* **Prompt**
In the data below, find every line with the word "Types" and copy it.

* **Data records**

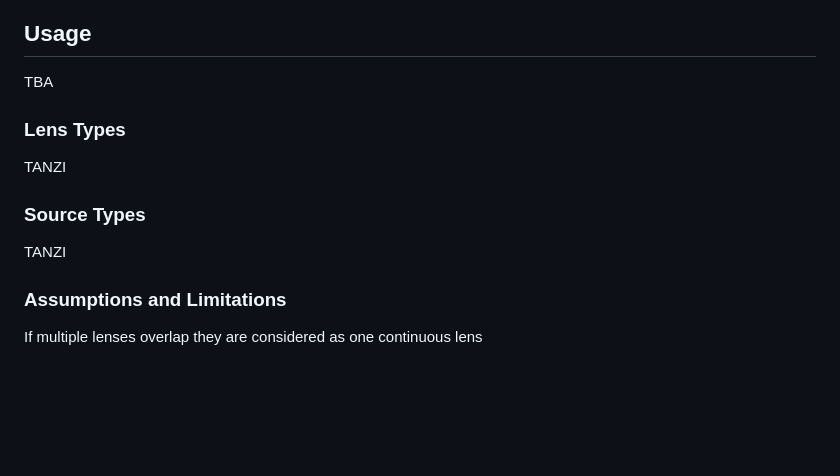
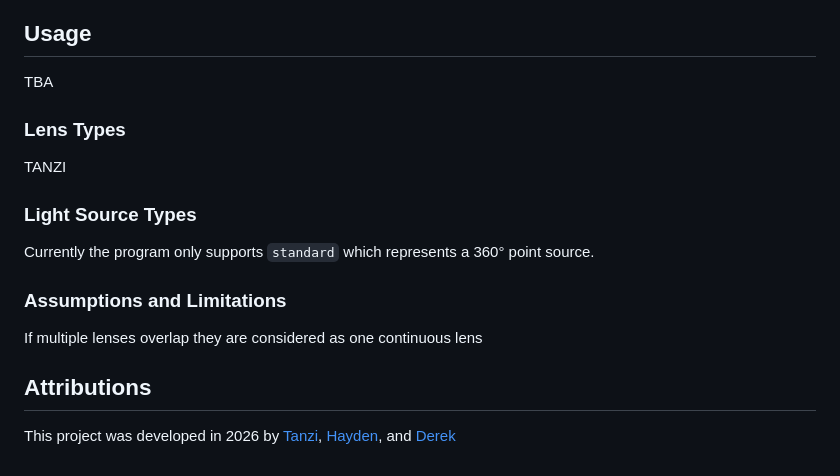
Before and after one commit to olincollege/Ray-Optics-Simulator, a Markdown page: README.md, the part around the change. Drawn GitHub-style; blank space fills up the shorter version.

Commit message:
Update README.md add attribution

```diff
--- a/README.md
+++ b/README.md
@@ -64,10 +64,15 @@ TBA
 
 ## Usage
 TBA
+
 ### Lens Types
 TANZI
-### Source Types
-TANZI
+
+### Light Source Types
+Currently the program only supports `standard` which represents a 360° point source.
+
 ### Assumptions and Limitations
+If multiple lenses overlap they are considered as one continuous lens
 
-If multiple lenses overlap they are considered as one continuous lens
+## Attributions
+This project was developed in 2026 by [Tanzi](https://github.com/Someon332), [Hayden](https://github.com/HaydenZS), and [Derek](https://github.com/derek-forgot)
```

* **Exercise solution**
 ### Lens Types
-### Source Types
+### Light Source Types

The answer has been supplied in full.